» **Dataset**
----------------------------------------
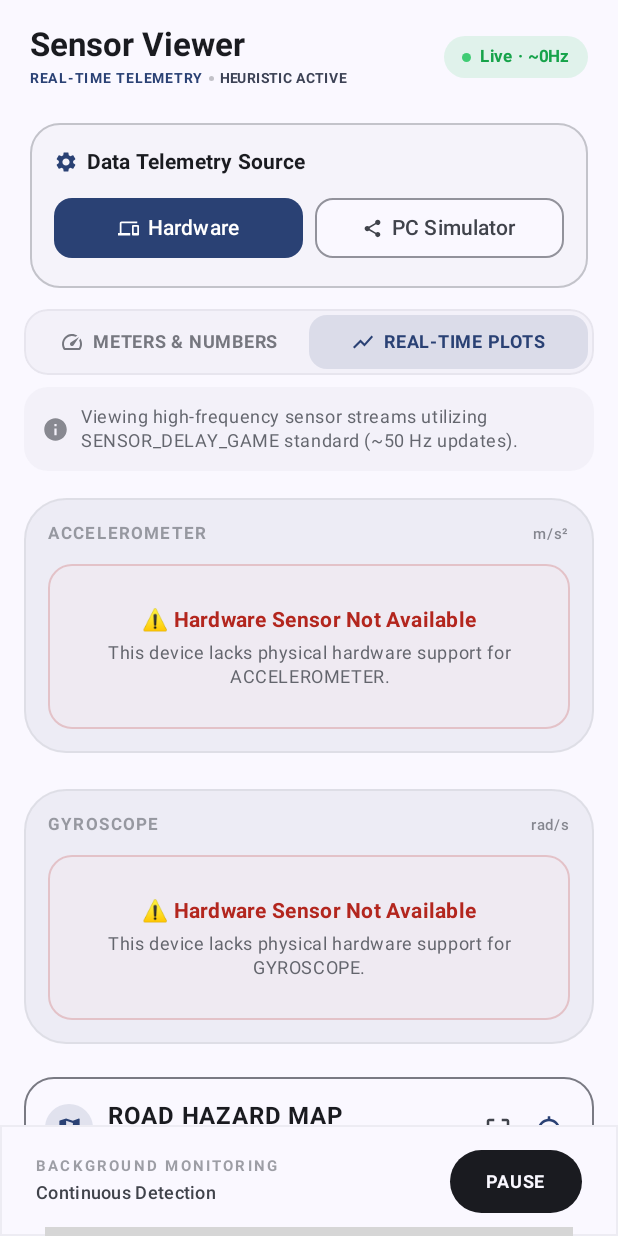
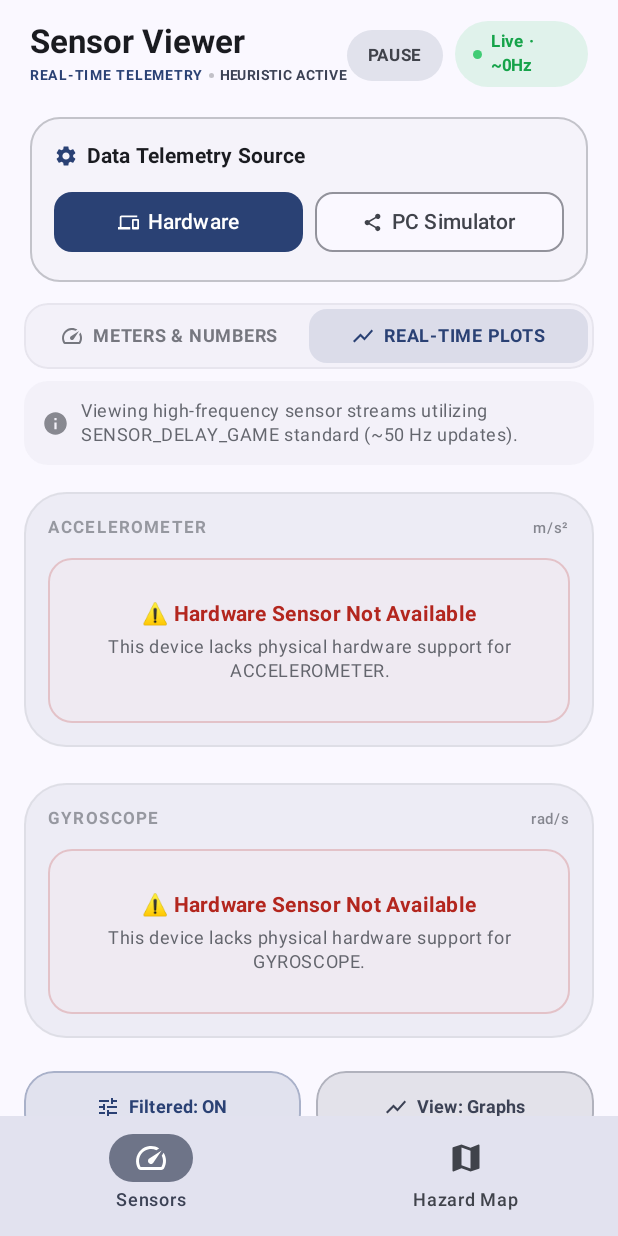
Before and after one commit to yash1746/RoadPulse, an Android app built with Jetpack Compose: the screen it shows after launch (MainActivity), on a phone screen of 412 x 824 dp. Run offline under Robolectric (Android 15) with nearby library versions, the phone set to English and light mode, and no system bars; libraries missing offline, so code that uses them is left out: org.tensorflow.lite; network calls fail; grey boxes are pictures that could not be loaded.

Commit message:
Switch map tiles to Esri World Street Map and add bottom navigation bar

```diff
--- a/app/src/main/java/com/example/ui/SensorScreen.kt
+++ b/app/src/main/java/com/example/ui/SensorScreen.kt
@@ -26,20 +26,28 @@ import androidx.compose.foundation.shape.RoundedCornerShape
 import androidx.compose.foundation.verticalScroll
 import androidx.compose.material.icons.Icons
 import androidx.compose.material.icons.filled.Info
+import androidx.compose.material.icons.filled.Map
 import androidx.compose.material.icons.filled.Refresh
 import androidx.compose.material.icons.automirrored.filled.ShowChart
 import androidx.compose.material.icons.filled.Speed
 import androidx.compose.material.icons.filled.Sync
 import androidx.compose.material.icons.filled.Tune
+import androidx.compose.material3.Badge
+import androidx.compose.material3.BadgedBox
 import androidx.compose.material3.Button
 import androidx.compose.material3.ButtonDefaults
 import androidx.compose.material3.Icon
 import androidx.compose.material3.MaterialTheme
+import androidx.compose.material3.NavigationBar
+import androidx.compose.material3.NavigationBarItem
 import androidx.compose.material3.Scaffold
 import androidx.compose.material3.Text
 import androidx.compose.runtime.Composable
 import androidx.compose.runtime.DisposableEffect
 import androidx.compose.runtime.getValue
+import androidx.compose.runtime.mutableIntStateOf
+import androidx.compose.runtime.remember
+import androidx.compose.runtime.setValue
 import androidx.compose.ui.Alignment
 import androidx.compose.ui.Modifier
 import androidx.compose.ui.draw.alpha
@@ -94,6 +102,8 @@ fun SensorScreen(
         }
     }
 
+    var selectedNavTab by remember { mutableIntStateOf(0) }
+
     // Dynamic green pulse dot for live status
     val infiniteTransition = rememberInfiniteTransition(label = "pulse")
     val pulseAlpha by infiniteTransition.animateFloat(
@@ -109,61 +119,50 @@ fun SensorScreen(
     Scaffold(
         modifier = modifier.fillMaxSize(),
         bottomBar = {
-            // Bento Grid footer design
-            Row(
-                modifier = Modifier
-                    .fillMaxWidth()
-                    .background(MaterialTheme.colorScheme.background)
-                    .border(
-                        width = 1.dp,
-                        color = MaterialTheme.colorScheme.outline.copy(alpha = 0.08f)
+            NavigationBar(
+                containerColor = MaterialTheme.colorScheme.surface,
+                tonalElevation = 8.dp
+            ) {
+                NavigationBarItem(
+                    icon = {
+                        Icon(
+                            imageVector = Icons.Default.Speed,
+                            contentDescription = "Sensors"
                         )
-                    .padding(horizontal = 24.dp, vertical = 16.dp)
-                    .testTag("bottom_status_bar"),
-                verticalAlignment = Alignment.CenterVertically
+                    },
+                    label = { Text("Sensors") },
+                    selected = selectedNavTab == 0,
+                    onClick = { selectedNavTab = 0 }
+                )
+                NavigationBarItem(
+                    icon = {
+                        if (uiState.detectedImpacts.isNotEmpty()) {
+                            BadgedBox(
+                                badge = {
+                                    Badge(
+                                        containerColor = MaterialTheme.colorScheme.error,
+                                        contentColor = Color.White
                                     ) {
-                Column {
-                    Text(
-                        text = "BACKGROUND MONITORING",
-                        color = MaterialTheme.colorScheme.onSurfaceVariant.copy(alpha = 0.5f),
-                        style = MaterialTheme.typography.labelSmall.copy(
-                            fontWeight = FontWeight.Bold,
-                            letterSpacing = 1.5.sp,
-                            fontSize = 10.sp
-                        )
-                    )
-                    Text(
-                        text = "Continuous Detection",
-                        color = MaterialTheme.colorScheme.onSurfaceVariant,
-                        style = MaterialTheme.typography.bodyMedium.copy(
-                            fontWeight = FontWeight.Medium,
-                            fontSize = 12.sp
-                        )
+                                        Text(uiState.detectedImpacts.size.toString())
+                                    }
+                                }
+                            ) {
+                                Icon(
+                                    imageVector = Icons.Default.Map,
+                                    contentDescription = "Hazard Map"
                                 )
                             }
-
-                Spacer(modifier = Modifier.weight(1f))
-
-                // Bento Pause Button
-                Button(
-                    onClick = { viewModel.togglePause() },
-                    shape = CircleShape,
-                    colors = ButtonDefaults.buttonColors(
-                        containerColor = MaterialTheme.colorScheme.onBackground,
-                        contentColor = MaterialTheme.colorScheme.background
-                    ),
-                    contentPadding = ButtonDefaults.ContentPadding,
-                    modifier = Modifier
-                        .height(42.dp)
-                        .testTag("pause_button")
-                ) {
-                    Text(
-                        text = if (uiState.isPaused) "RESUME" else "PAUSE",
-                        fontSize = 12.sp,
-                        fontWeight = FontWeight.Bold,
-                        letterSpacing = 0.5.sp
+                        } else {
+                            Icon(
+                                imageVector = Icons.Default.Map,
+                                contentDescription = "Hazard Map"
                             )
                         }
+                    },
+                    label = { Text("Hazard Map") },
+                    selected = selectedNavTab == 1,
+                    onClick = { selectedNavTab = 1 }
+                )
             }
         }
     ) { innerPadding ->
@@ -177,7 +176,7 @@ fun SensorScreen(
             Row(
                 modifier = Modifier
                     .fillMaxWidth()
-                    .padding(horizontal = 20.dp, vertical = 16.dp),
+                    .padding(horizontal = 20.dp, vertical = 14.dp),
                 verticalAlignment = Alignment.CenterVertically
             ) {
                 Column {
@@ -220,6 +219,35 @@ fun SensorScreen(
                 }
 
                 Spacer(modifier = Modifier.weight(1f))
+
+                // Pause / Resume Button
+                Button(
+                    onClick = { viewModel.togglePause() },
+                    shape = CircleShape,
+                    colors = ButtonDefaults.buttonColors(
+                        containerColor = if (uiState.isPaused)
+                            MaterialTheme.colorScheme.primary
+                        else
+                            MaterialTheme.colorScheme.surfaceVariant,
+                        contentColor = if (uiState.isPaused)
+                            MaterialTheme.colorScheme.onPrimary
+                        else
+                            MaterialTheme.colorScheme.onSurfaceVariant
+                    ),
+                    contentPadding = PaddingValues(horizontal = 14.dp, vertical = 6.dp),
+                    modifier = Modifier
+                        .height(34.dp)
+                        .testTag("pause_button")
+                ) {
+                    Text(
+                        text = if (uiState.isPaused) "RESUME" else "PAUSE",
+                        fontSize = 11.sp,
+                        fontWeight = FontWeight.Bold,
+                        letterSpacing = 0.5.sp
+                    )
+                }
+
+                Spacer(modifier = Modifier.width(8.dp))
 
                 // Dynamic live status badge
                 Row(
@@ -267,6 +295,8 @@ fun SensorScreen(
                 }
             }
 
+            // Tab 0: SENSORS VIEW
+            if (selectedNavTab == 0) {
                 TelemetrySourceCard(
                     uiState = uiState,
                     onSourceSelected = { source -> viewModel.setSensorSource(source) }
@@ -373,7 +403,7 @@ fun SensorScreen(
                     }
                 }
 
-            // Scrollable Content
+                // Scrollable Sensors Content
                 Column(
                     modifier = Modifier
                         .weight(1f)
@@ -433,27 +463,6 @@ fun SensorScreen(
                         useDegrees = uiState.useDegreesPerSecond,
                         showGraph = uiState.showGraph,
                         history = uiState.gyroHistory
-                )
-
-                Spacer(modifier = Modifier.height(16.dp))
-
-                // ROAD HAZARD MAP SECTION (Leaflet)
-                HazardMapView(
-                    impacts = uiState.detectedImpacts,
-                    initialLat = uiState.currentLatitude,
-                    initialLng = uiState.currentLongitude,
-                    modifier = Modifier.fillMaxWidth()
-                )
-
-                Spacer(modifier = Modifier.height(16.dp))
-
-                // DETECTED IMPACTS SECTION
-                ImpactListSection(
-                    impacts = uiState.detectedImpacts,
-                    isRecording = uiState.isRecordingImpact,
-                    onClearAll = { viewModel.clearImpacts() },
-                    useDegrees = uiState.useDegreesPerSecond,
-                    modifier = Modifier.fillMaxWidth()
                     )
 
                     Spacer(modifier = Modifier.height(16.dp))
@@ -570,7 +579,7 @@ fun SensorScreen(
                     Row(
                         modifier = Modifier
                             .fillMaxWidth()
-                        .padding(bottom = 24.dp),
+                            .padding(bottom = 16.dp),
                         horizontalArrangement = Arrangement.spacedBy(10.dp)
                     ) {
                         // Reset Peaks Bento Card
@@ -637,6 +646,74 @@ fun SensorScreen(
                                 }
                             }
                         }
+                    }
+
+                    // Background Monitoring Status Card
+                    Card(
+                        modifier = Modifier
+                            .fillMaxWidth()
+                            .padding(bottom = 24.dp),
+                        shape = RoundedCornerShape(16.dp),
+                        colors = CardDefaults.cardColors(
+                            containerColor = MaterialTheme.colorScheme.surfaceVariant.copy(alpha = 0.25f)
+                        )
+                    ) {
+                        Row(
+                            modifier = Modifier.padding(14.dp),
+                            verticalAlignment = Alignment.CenterVertically
+                        ) {
+                            Column(modifier = Modifier.weight(1f)) {
+                                Text(
+                                    text = "BACKGROUND MONITORING",
+                                    color = MaterialTheme.colorScheme.onSurfaceVariant.copy(alpha = 0.6f),
+                                    style = MaterialTheme.typography.labelSmall.copy(
+                                        fontWeight = FontWeight.Bold,
+                                        letterSpacing = 1.2.sp,
+                                        fontSize = 10.sp
+                                    )
+                                )
+                                Text(
+                                    text = "Continuous Sensor & Audio Impact Detection Active",
+                                    color = MaterialTheme.colorScheme.onSurfaceVariant,
+                                    style = MaterialTheme.typography.bodySmall.copy(
+                                        fontSize = 12.sp
+                                    )
+                                )
+                            }
+                        }
+                    }
+                }
+            } else {
+                // Tab 1: HAZARD MAP & DETECTED IMPACTS VIEW
+                Column(
+                    modifier = Modifier
+                        .weight(1f)
+                        .verticalScroll(rememberScrollState())
+                        .padding(horizontal = 16.dp)
+                ) {
+                    Spacer(modifier = Modifier.height(8.dp))
+
+                    // ROAD HAZARD MAP SECTION (Leaflet with Esri World Street Map)
+                    HazardMapView(
+                        impacts = uiState.detectedImpacts,
+                        initialLat = uiState.currentLatitude,
+                        initialLng = uiState.currentLongitude,
+                        mapHeight = 380.dp,
+                        modifier = Modifier.fillMaxWidth()
+                    )
+
+                    Spacer(modifier = Modifier.height(16.dp))
+
+                    // DETECTED IMPACTS SECTION
+                    ImpactListSection(
+                        impacts = uiState.detectedImpacts,
+                        isRecording = uiState.isRecordingImpact,
+                        onClearAll = { viewModel.clearImpacts() },
+                        useDegrees = uiState.useDegreesPerSecond,
+                        modifier = Modifier.fillMaxWidth()
+                    )
+
+                    Spacer(modifier = Modifier.height(24.dp))
                 }
             }
         }
--- a/app/src/main/java/com/example/ui/components/HazardMapView.kt
+++ b/app/src/main/java/com/example/ui/components/HazardMapView.kt
@@ -59,7 +59,8 @@ fun HazardMapView(
     impacts: List<ImpactEvent>,
     modifier: Modifier = Modifier,
     initialLat: Double = 28.6139,
-    initialLng: Double = 77.2090
+    initialLng: Double = 77.2090,
+    mapHeight: androidx.compose.ui.unit.Dp = 380.dp
 ) {
     var webViewRef by remember { mutableStateOf<WebView?>(null) }
     var isMapReady by remember { mutableStateOf(false) }
@@ -164,21 +165,11 @@ fun HazardMapView(
             <script>
                 var map = L.map('map', { zoomControl: false }).setView([$initialLat, $initialLng], 14);
 
-                // OpenStreetMap official free tiles (100% Free, No API key required)
-                var mainTiles = L.tileLayer('https://tile.openstreetmap.org/{z}/{x}/{y}.png', {
-                    attribution: '&copy; OpenStreetMap contributors',
+                // Esri World Street Map (100% Free, No API key, No volunteer-server restrictions)
+                var mainTiles = L.tileLayer('https://server.arcgisonline.com/ArcGIS/rest/services/World_Street_Map/MapServer/tile/{z}/{y}/{x}', {
+                    attribution: '&copy; Esri, DeLorme, NAVTEQ',
                     maxZoom: 19
-                });
-
-                mainTiles.on('tileerror', function() {
-                    // Free fallback to Esri World Street Map if network rate limits
-                    L.tileLayer('https://server.arcgisonline.com/ArcGIS/rest/services/World_Street_Map/MapServer/tile/{z}/{y}/{x}', {
-                        attribution: '&copy; Esri',
-                        maxZoom: 18
-                    }).addTo(map);
-                });
-
-                mainTiles.addTo(map);
+                }).addTo(map);
 
                 L.control.zoom({ position: 'bottomright' }).addTo(map);
 
@@ -305,7 +296,7 @@ fun HazardMapView(
                             letterSpacing = 0.5.sp
                         )
                         Text(
-                            text = "OpenStreetMap / Leaflet View",
+                            text = "Leaflet & Esri World Street Map",
                             style = MaterialTheme.typography.labelSmall,
                             color = MaterialTheme.colorScheme.onSurfaceVariant.copy(alpha = 0.7f)
                         )
@@ -422,12 +413,12 @@ fun HazardMapView(
             Box(
                 modifier = Modifier
                     .fillMaxWidth()
-                    .height(260.dp)
+                    .height(mapHeight)
                     .clip(RoundedCornerShape(14.dp))
                     .border(1.dp, MaterialTheme.colorScheme.outlineVariant.copy(alpha = 0.5f), RoundedCornerShape(14.dp))
             ) {
                 AndroidView(
-                    modifier = Modifier.fillMaxWidth().height(260.dp),
+                    modifier = Modifier.fillMaxWidth().height(mapHeight),
                     factory = { context ->
                         WebView(context).apply {
                             layoutParams = ViewGroup.LayoutParams(
@@ -449,7 +440,7 @@ fun HazardMapView(
                                     isMapReady = true
                                 }
                             }
-                            loadDataWithBaseURL("https://openstreetmap.org", leafletHtml, "text/html", "UTF-8", null)
+                            loadDataWithBaseURL("https://server.arcgisonline.com", leafletHtml, "text/html", "UTF-8", null)
                             webViewRef = this
                         }
                     },
```
Lines whose indentation alone changed are shown as unchanged.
----------------------------------------
» **Exercise details**
Looking through the data above, copy out each line in which the string "imageVector" occurs.

» **Exercise output**
+                            imageVector = Icons.Default.Speed,
+                                    imageVector = Icons.Default.Map,
+                                imageVector = Icons.Default.Map,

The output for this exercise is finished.